Questions related to the perception and measurement of light (primarily in the visible range), its mathematical description, the reproduction of colors by different means, color combinations, etc.
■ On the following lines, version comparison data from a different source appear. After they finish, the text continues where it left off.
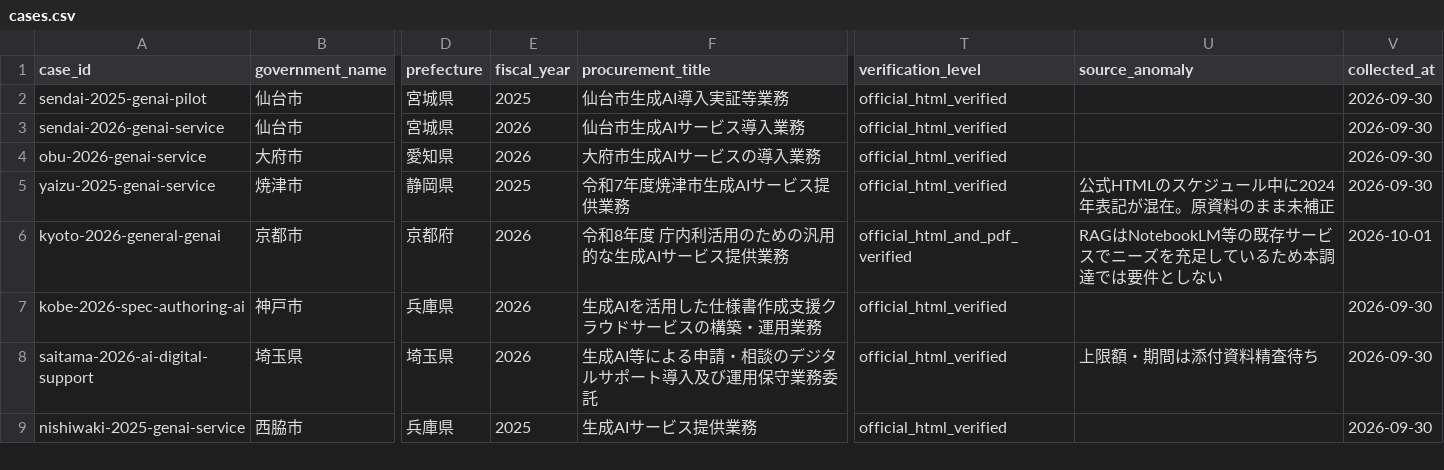
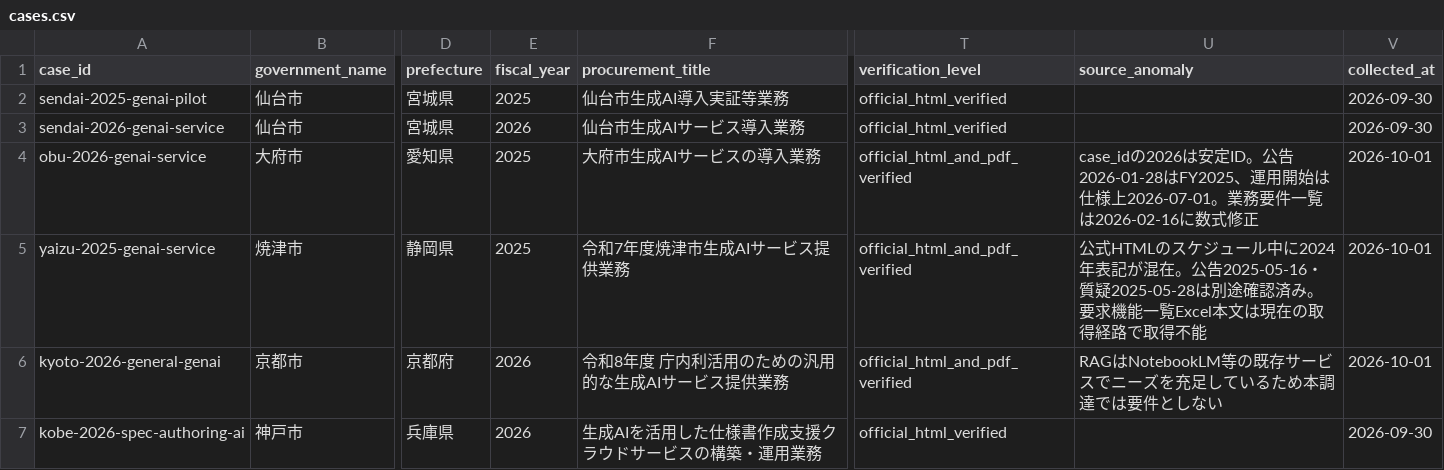
Before and after one commit to Josh-Temple/public-sector-ai-procurement-japan, a CSV file: data/cases.csv, drawn as a sheet; only a part is shown, gaps mark what is left out; the shorter side is filled out with more unchanged rows; the diff names each change by its address in the sheet, - before the commit and + after, or states it on an @@ line.

Commit message:
Correct Obu fiscal year and refresh audit status

```diff
--- a/data/cases.csv
+++ b/data/cases.csv
-E4 (fiscal_year): 2026
+E4 (fiscal_year): 2025
-T4:T5 (verification_level): official_html_verified
+T4:T5 (verification_level): official_html_and_pdf_verified
-U4 (source_anomaly): (empty)
+U4 (source_anomaly): case_idの2026は安定ID。公告2026-01-28はFY2025、運用開始は仕様上2026-07-01。業務要件一覧は2026-02-16に数式修正
-V4:V5 (collected_at): 2026-09-30
+V4:V5 (collected_at): 2026-10-01
-U5 (source_anomaly): …が混在。原資料のまま未補正
+U5 (source_anomaly): …が混在。公告2025-05-16・質疑2025-05-28は別途確認済み。要求機能一覧Excel本文は現在の取得経路で取得不能
```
Please use the tag [electromagnetic-radiation] if you want to refer to the general form of light.

456 questions with no upvoted or accepted answers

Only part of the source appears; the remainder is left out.